### [EXERCISE DETAILS]
Every line of the entries below that mentions "paciente" is to be copied out.

### [DATA TO EXAMINE]
————
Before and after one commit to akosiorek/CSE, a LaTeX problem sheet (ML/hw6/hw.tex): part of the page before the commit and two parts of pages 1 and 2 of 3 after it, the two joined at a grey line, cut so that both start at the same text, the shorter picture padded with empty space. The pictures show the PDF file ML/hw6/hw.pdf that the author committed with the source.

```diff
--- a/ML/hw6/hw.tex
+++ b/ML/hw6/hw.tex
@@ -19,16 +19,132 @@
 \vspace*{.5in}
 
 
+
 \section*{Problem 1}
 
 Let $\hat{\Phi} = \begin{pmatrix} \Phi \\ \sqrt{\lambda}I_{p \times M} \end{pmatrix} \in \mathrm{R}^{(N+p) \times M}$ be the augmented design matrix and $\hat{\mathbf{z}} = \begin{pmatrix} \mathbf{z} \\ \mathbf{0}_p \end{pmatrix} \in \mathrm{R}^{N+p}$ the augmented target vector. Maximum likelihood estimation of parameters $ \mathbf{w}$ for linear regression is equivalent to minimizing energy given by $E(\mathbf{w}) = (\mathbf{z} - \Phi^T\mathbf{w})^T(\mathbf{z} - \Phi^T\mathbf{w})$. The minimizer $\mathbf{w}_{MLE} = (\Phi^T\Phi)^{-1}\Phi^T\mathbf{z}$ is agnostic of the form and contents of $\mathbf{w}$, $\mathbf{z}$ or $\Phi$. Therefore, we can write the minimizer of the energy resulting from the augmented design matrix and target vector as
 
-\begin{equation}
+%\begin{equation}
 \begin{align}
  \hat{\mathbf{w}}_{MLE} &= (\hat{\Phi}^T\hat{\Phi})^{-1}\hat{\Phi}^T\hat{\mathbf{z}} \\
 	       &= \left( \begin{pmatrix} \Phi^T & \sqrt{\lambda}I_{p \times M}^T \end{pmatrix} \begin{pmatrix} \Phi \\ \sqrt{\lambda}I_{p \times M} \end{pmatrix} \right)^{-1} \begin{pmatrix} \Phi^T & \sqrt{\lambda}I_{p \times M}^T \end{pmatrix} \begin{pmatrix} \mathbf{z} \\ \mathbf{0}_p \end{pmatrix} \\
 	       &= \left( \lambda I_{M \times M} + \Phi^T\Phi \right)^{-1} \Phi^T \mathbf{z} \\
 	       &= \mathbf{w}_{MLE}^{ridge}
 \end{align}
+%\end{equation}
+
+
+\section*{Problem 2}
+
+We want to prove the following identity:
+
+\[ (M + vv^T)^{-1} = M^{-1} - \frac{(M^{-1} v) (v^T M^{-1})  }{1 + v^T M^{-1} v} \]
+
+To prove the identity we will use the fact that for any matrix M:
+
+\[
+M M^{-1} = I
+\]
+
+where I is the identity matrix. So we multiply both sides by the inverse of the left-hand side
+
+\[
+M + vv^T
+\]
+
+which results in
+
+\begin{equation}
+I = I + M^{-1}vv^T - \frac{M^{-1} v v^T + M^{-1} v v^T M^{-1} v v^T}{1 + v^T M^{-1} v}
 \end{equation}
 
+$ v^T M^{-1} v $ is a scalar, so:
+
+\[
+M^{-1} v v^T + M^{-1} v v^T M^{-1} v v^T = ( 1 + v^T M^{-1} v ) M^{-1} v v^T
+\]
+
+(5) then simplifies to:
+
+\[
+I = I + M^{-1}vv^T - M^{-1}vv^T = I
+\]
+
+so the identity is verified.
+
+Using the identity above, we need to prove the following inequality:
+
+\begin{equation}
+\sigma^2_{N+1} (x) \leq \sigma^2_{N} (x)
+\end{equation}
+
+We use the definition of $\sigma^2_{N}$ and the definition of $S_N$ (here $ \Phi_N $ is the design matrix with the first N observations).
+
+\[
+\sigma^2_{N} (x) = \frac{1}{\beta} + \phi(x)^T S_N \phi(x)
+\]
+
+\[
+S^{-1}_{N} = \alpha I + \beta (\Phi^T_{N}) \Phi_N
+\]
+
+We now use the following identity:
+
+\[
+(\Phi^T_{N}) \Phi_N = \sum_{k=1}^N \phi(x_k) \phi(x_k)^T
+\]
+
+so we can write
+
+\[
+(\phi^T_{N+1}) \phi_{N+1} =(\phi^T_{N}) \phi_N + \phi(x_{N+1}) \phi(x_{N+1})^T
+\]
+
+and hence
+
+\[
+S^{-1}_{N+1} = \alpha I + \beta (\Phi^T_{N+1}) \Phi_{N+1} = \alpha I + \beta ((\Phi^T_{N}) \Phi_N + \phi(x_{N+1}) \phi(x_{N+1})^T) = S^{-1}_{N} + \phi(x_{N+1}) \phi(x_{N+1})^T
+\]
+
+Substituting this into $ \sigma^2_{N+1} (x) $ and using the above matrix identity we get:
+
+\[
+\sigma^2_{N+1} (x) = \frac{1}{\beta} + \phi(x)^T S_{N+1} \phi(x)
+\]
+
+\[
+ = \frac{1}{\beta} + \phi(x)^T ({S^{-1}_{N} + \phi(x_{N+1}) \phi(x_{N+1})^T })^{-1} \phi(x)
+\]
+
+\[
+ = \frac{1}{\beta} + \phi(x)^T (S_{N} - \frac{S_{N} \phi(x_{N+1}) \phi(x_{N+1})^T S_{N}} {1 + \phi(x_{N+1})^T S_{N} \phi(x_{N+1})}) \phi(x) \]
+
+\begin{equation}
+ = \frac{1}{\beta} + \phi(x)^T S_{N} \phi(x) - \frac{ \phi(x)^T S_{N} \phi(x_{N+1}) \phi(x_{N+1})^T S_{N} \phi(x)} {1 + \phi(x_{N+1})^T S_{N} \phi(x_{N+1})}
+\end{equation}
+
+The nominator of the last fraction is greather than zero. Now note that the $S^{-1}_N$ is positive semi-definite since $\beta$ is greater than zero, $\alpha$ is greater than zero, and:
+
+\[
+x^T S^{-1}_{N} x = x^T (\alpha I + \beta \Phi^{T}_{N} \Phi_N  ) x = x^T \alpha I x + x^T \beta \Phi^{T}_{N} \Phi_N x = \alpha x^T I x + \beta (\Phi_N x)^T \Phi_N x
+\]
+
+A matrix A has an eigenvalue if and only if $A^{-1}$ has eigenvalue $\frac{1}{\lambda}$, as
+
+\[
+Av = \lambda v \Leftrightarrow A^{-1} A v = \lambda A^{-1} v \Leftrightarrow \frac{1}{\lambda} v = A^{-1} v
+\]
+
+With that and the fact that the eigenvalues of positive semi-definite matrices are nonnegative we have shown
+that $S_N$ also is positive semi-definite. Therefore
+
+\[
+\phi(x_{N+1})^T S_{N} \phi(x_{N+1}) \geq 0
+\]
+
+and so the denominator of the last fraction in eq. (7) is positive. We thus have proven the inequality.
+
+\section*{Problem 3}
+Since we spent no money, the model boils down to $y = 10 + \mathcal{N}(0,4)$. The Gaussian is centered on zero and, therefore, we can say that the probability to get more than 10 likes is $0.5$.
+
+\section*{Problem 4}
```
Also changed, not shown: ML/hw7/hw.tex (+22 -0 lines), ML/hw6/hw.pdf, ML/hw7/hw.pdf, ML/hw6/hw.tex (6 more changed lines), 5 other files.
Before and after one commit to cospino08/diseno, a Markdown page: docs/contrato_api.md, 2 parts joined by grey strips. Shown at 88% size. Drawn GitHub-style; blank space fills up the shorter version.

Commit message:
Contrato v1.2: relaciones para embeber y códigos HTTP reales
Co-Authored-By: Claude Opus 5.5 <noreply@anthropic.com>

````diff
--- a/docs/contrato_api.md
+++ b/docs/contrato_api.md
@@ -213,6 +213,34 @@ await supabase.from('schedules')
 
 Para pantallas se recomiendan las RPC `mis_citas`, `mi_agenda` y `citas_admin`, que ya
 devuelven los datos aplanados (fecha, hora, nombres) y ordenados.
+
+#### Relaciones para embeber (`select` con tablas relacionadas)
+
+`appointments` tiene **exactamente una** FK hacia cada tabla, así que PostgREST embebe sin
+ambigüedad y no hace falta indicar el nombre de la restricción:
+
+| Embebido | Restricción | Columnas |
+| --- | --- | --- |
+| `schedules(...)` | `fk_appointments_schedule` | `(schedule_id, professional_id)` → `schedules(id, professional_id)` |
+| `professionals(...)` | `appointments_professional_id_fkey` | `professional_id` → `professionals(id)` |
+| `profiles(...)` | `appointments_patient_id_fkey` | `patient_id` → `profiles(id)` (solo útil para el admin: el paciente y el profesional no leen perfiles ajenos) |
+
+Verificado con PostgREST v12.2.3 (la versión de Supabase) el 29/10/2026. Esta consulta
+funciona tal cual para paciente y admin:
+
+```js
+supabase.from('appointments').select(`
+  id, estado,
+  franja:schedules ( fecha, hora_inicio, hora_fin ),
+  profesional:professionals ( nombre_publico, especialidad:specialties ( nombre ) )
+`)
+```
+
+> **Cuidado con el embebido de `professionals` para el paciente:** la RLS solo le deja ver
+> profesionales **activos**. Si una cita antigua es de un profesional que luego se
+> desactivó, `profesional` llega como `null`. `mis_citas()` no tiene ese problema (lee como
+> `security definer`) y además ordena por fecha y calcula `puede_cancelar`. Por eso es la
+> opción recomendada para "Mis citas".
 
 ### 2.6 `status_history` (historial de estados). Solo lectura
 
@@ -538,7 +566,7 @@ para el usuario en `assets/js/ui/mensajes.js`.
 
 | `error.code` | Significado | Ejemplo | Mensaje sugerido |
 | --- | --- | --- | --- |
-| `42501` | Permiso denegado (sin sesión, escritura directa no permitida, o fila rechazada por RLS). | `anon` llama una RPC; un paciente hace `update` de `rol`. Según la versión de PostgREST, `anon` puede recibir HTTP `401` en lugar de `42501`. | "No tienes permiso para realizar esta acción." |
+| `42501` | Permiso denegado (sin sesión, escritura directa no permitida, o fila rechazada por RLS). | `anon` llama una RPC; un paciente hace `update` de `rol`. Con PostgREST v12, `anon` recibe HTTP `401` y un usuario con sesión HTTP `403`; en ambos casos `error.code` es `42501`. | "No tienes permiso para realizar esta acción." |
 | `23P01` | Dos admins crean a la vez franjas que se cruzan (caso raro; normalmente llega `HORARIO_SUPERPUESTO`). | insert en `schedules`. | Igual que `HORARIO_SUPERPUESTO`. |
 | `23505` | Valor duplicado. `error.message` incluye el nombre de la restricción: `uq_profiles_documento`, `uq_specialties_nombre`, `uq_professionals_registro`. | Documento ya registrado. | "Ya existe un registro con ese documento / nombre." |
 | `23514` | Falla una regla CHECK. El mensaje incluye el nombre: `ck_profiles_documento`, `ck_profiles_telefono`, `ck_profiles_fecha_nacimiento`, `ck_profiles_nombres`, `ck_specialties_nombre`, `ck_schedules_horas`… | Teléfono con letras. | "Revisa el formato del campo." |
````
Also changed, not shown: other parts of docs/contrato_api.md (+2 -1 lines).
————
### [ANSWER BOX]
+| `profiles(...)` | `appointments_patient_id_fkey` | `patient_id` → `profiles(id)` (solo útil para el admin: el paciente y el profesional no leen perfiles ajenos) |
+funciona tal cual para paciente y admin:
+> **Cuidado con el embebido de `professionals` para el paciente:** la RLS solo le deja ver
-| `42501` | Permiso denegado (sin sesión, escritura directa no permitida, o fila rechazada por RLS). | `anon` llama una RPC; un paciente hace `update` de `rol`. Según la versión de PostgREST, `anon` puede recibir HTTP `401` en lugar de `42501`. | "No tienes permiso para realizar esta acción." |
+| `42501` | Permiso denegado (sin sesión, escritura directa no permitida, o fila rechazada por RLS). | `anon` llama una RPC; un paciente hace `update` de `rol`. Con PostgREST v12, `anon` recibe HTTP `401` y un usuario con sesión HTTP `403`; en ambos casos `error.code` es `42501`. | "No tienes permiso para realizar esta acción." |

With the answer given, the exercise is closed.